▸ Exercise brief
Your copy should match the records below word for word and contain no pictures.

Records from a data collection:
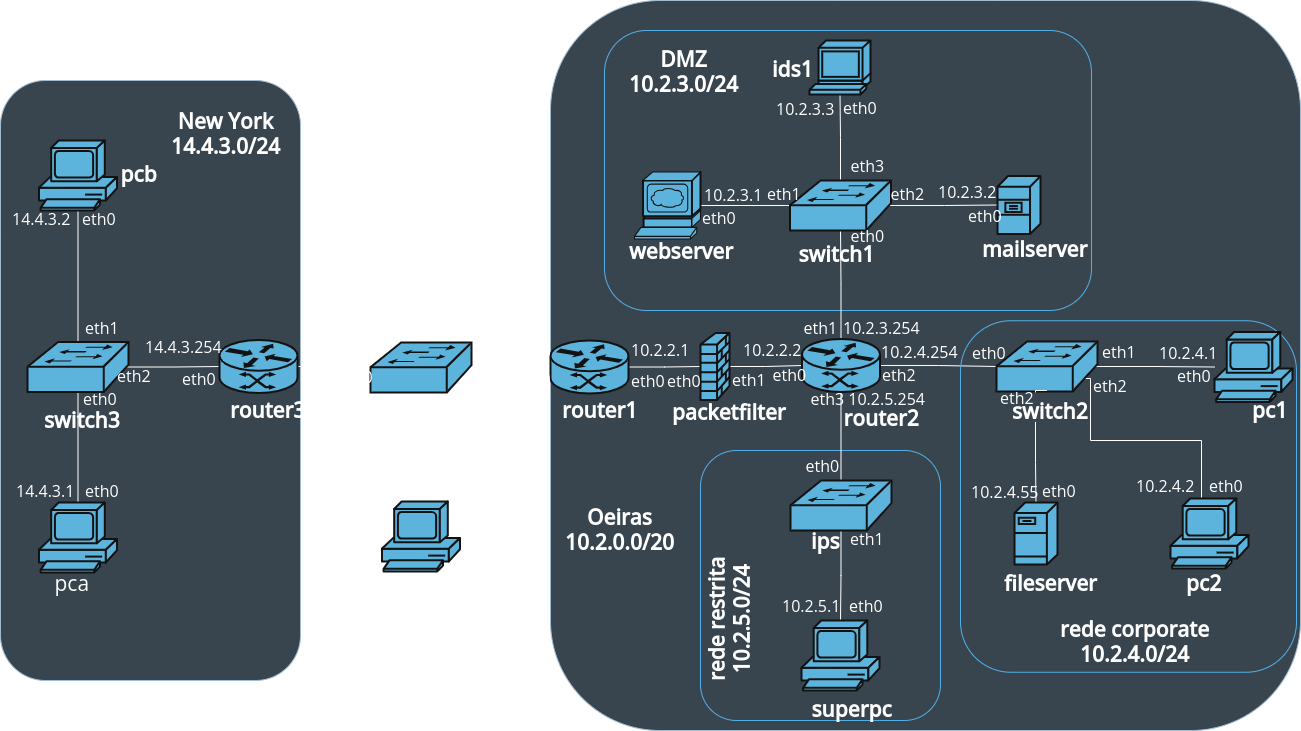
Above: network.drawio.png in IcQuackson/SIRS-LETI-24-25-Project (draw.io), before the change. Source tidied: cells renumbered, new cells last; positions are measured from the earlier drawing's top-left corner, leaving out a move shared by most shapes.
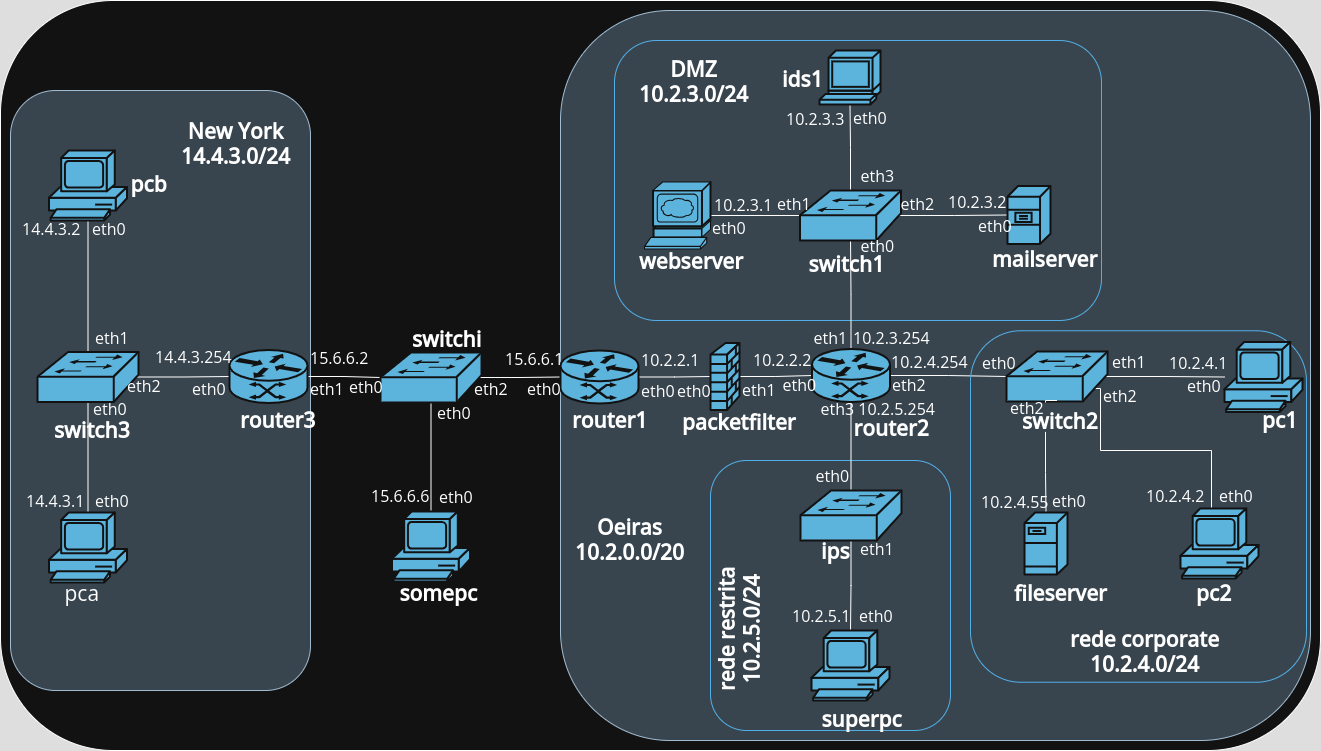
Later version of the same file.

What changed in the source:
```diff
@@ -2,6 +2,9 @@
   <root>
     <mxCell id="0" />
     <mxCell id="1" parent="0" />
+    <mxCell id="150" style="rounded=1;whiteSpace=wrap;html=1;glass=0;fillStyle=auto;fontFamily=Open Sans;fontSource=https%3A%2F%2Ffonts.googleapis.com%2Fcss%3Ffamily%3DOpen%2BSans;" parent="1" vertex="1">
+      <mxGeometry x="-10" y="-10" width="1320" height="750" as="geometry" />
+    </mxCell>
     <mxCell id="2" style="rounded=1;whiteSpace=wrap;html=1;fillColor=#bac8d3;glass=0;fillStyle=auto;strokeColor=#23445d;fontFamily=Open Sans;fontSource=https%3A%2F%2Ffonts.googleapis.com%2Fcss%3Ffamily%3DOpen%2BSans;" parent="1" vertex="1">
       <mxGeometry x="550" width="750" height="730" as="geometry" />
     </mxCell>
```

▸ Written reply
Above: network.drawio.png in IcQuackson/SIRS-LETI-24-25-Project (draw.io), before the change. Source tidied: cells renumbered, new cells last; positions are measured from the earlier drawing's top-left corner, leaving out a move shared by most shapes.
Later version of the same file.

What changed in the source:
```diff
@@ -2,6 +2,9 @@
   <root>
     <mxCell id="0" />
     <mxCell id="1" parent="0" />
+    <mxCell id="150" style="rounded=1;whiteSpace=wrap;html=1;glass=0;fillStyle=auto;fontFamily=Open Sans;fontSource=https%3A%2F%2Ffonts.googleapis.com%2Fcss%3Ffamily%3DOpen%2BSans;" parent="1" vertex="1">
+      <mxGeometry x="-10" y="-10" width="1320" height="750" as="geometry" />
+    </mxCell>
     <mxCell id="2" style="rounded=1;whiteSpace=wrap;html=1;fillColor=#bac8d3;glass=0;fillStyle=auto;strokeColor=#23445d;fontFamily=Open Sans;fontSource=https%3A%2F%2Ffonts.googleapis.com%2Fcss%3Ffamily%3DOpen%2BSans;" parent="1" vertex="1">
       <mxGeometry x="550" width="750" height="730" as="geometry" />
     </mxCell>
```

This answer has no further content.